[RECORDS Boundary: Start]
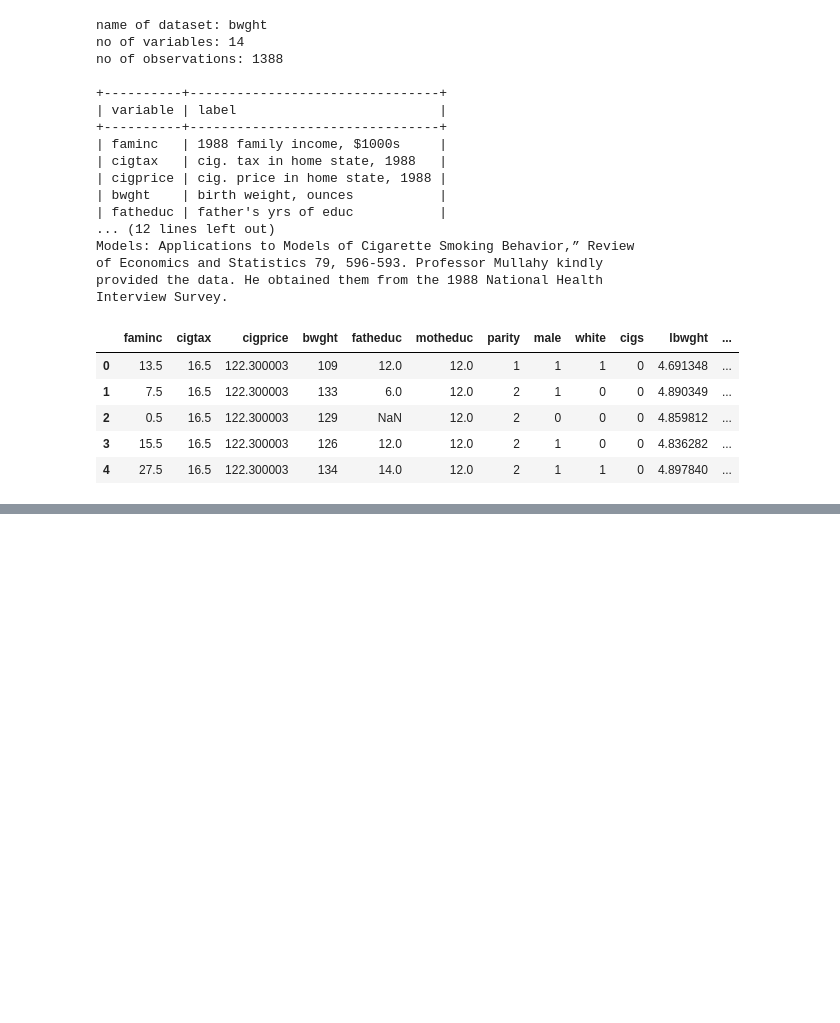
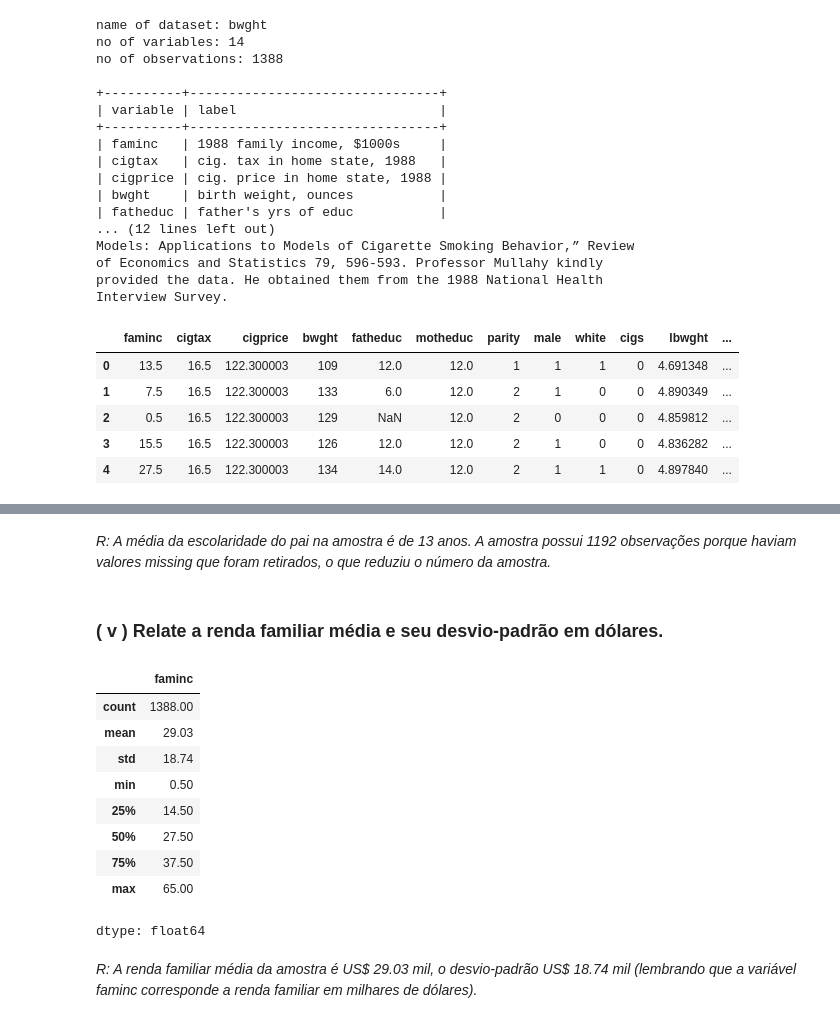
Before and after one commit to JoaoSilvaCorreia/Python, a Jupyter notebook: EconometriaWooldridge.ipynb, the cells around one changed output, grey strips where cells are left out. Saved outputs shown, nothing was run; the diff lists cells and outputs as text; code cells hidden in the pictures; blank space fills up the shorter version.

```diff
--- a/EconometriaWooldridge.ipynb
+++ b/EconometriaWooldridge.ipynb
@@ -142,0 +256,19 @@ Interview Survey.
+# %% [markdown]
+*R: A média da escolaridade do pai na amostra é de 13 anos. A amostra possui 1192 observações porque haviam valores missing que foram retirados, o que reduziu o número da amostra.*
+# %% [markdown]
+### **( v ) Relate a renda familiar média e seu desvio-padrão em dólares.**
+# %%
+round(bwght.faminc.describe(),2) #estatísticas descritivas, algo parecido com o proc means
+# %% [output]
+|  | faminc |
+| count | 1388.00 |
+| mean | 29.03 |
+| std | 18.74 |
+| min | 0.50 |
+| 25% | 14.50 |
+| 50% | 27.50 |
+| 75% | 37.50 |
+| max | 65.00 |
+dtype: float64
+# %% [markdown]
+*R: A renda familiar média da amostra é US\$ 29.03 mil, o desvio-padrão US\$ 18.74 mil (lembrando que a variável faminc corresponde a renda familiar em milhares de dólares).*
```
Also changed, not shown: parts of 16 cells of this notebook.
[RECORDS Boundary: End]
### EXERCISE OBJECTIVE:
Your answer should hold every line of the entries that contains the string "média".

### ANSWER:
+*R: A média da escolaridade do pai na amostra é de 13 anos. A amostra possui 1192 observações porque haviam valores missing que foram retirados, o que reduziu o número da amostra.*
+### **( v ) Relate a renda familiar média e seu desvio-padrão em dólares.**
+*R: A renda familiar média da amostra é US\$ 29.03 mil, o desvio-padrão US\$ 18.74 mil (lembrando que a variável faminc corresponde a renda familiar em milhares de dólares).*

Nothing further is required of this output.